The gold market is a financial market revolving around the trade of gold. Like other commodity markets, it waxes and wanes in response to a variety of conditions. Historically, gold and silver have been favored by many investors because of their potentially high value. Participants in the gold market include individual investors, institutions, and government agencies, in some cases.
In this market, gold prices are quoted by the ounce, although few investors buy gold ounce by ounce. More typically, they invest in bullion or gold bars which come at higher weights, as these are more convenient for large scale trading. Standardized weights vary, but the gold must be extremely pure in all cases. One particularly common size is the so-called “Good Delivery” gold bar, which contains 438.9 ounces (12.4 kilograms or 400 troy ounces) of gold.
Investment in gold can create some logistics problems. Gold is heavy, and in the volumes traded by investors, it would be cumbersome to transfer between physical locations. Consequently, some of the trading on the gold market takes place in the form of gold certificates. Traders buy, sell, and exchange certificates indicating ownership of a set amount of gold. The gold remains stored in a secure location and the institution that houses it updates the records to reflect the change of ownership.
Some investors active in the gold market do stockpile supplies of gold, a practice seen at some central banks wishing to control a supply of precious metals directly, not just in the form of certificates. These institutions have secure facilities to store and handle gold. They can also work with assayers and other personal to test their investments and confirm the purity. In the event of a dispute over impure gold, investors may need to trace the ownership through several previous handlers to determine if a switch was made or when impurities were introduced.
Individual investors typically cannot participate in a meaningful way on the gold market because they lack the funds to buy large supplies of gold. Institutional and government investors purchase gold in huge volumes. Their trading activities can have a direct impact on the market and may drive prices up or down.
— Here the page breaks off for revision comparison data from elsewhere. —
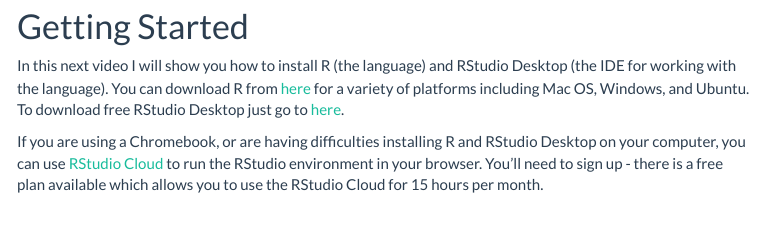
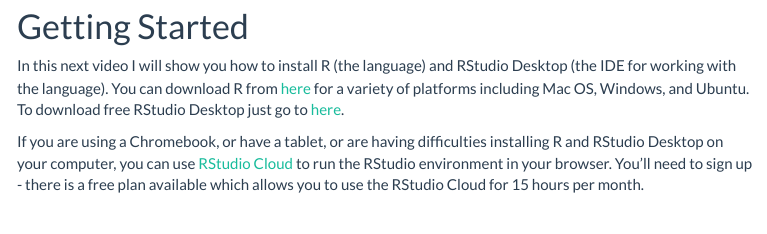
Before and after one commit to ajstewartlang/02_starting_with_r, an R Markdown document (script/02_starting_with_r.Rmd): the page in a window 1100 px wide, from 1920 px down. The pictures show the output file knitted_workshop/02_starting_with_r.html that the author committed with the source, opened offline; menus at the side of the page are left out.

Commit message:
add info about accessing RStudio Cloud via tablet

```diff
--- a/script/02_starting_with_r.Rmd
+++ b/script/02_starting_with_r.Rmd
@@ -53,7 +53,7 @@
 
 In this next video I will show you how to install R (the language) and RStudio Desktop (the IDE for working with the language). You can download R from [here](https://www.stats.bris.ac.uk/R/) for a variety of platforms including Mac OS, Windows, and Ubuntu. To download free RStudio Desktop just go to [here](https://rstudio.com/products/rstudio/download/).
 
-If you are using a Chromebook, or are having difficulties installing R and RStudio Desktop on your computer, you can use [RStudio Cloud](https://rstudio.cloud/) to run the RStudio environment in your browser. You'll need to sign up - there is a free plan available which allows you to use the RStudio Cloud for 15 hours per month.
+If you are using a Chromebook, or have a tablet, or are having difficulties installing R and RStudio Desktop on your computer, you can use [RStudio Cloud](https://rstudio.cloud/) to run the RStudio environment in your browser. You'll need to sign up - there is a free plan available which allows you to use the RStudio Cloud for 15 hours per month.
 
 &nbsp;&nbsp;
 
```
Also changed, not shown: knitted_workshop/02_starting_with_r.html.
They also have the ability to hold stocks in reserve in the event of price drops, while individuals may be forced to sell their gold to recoup losses or limit losses if they do not have reserves to rely upon and need liquidity quickly.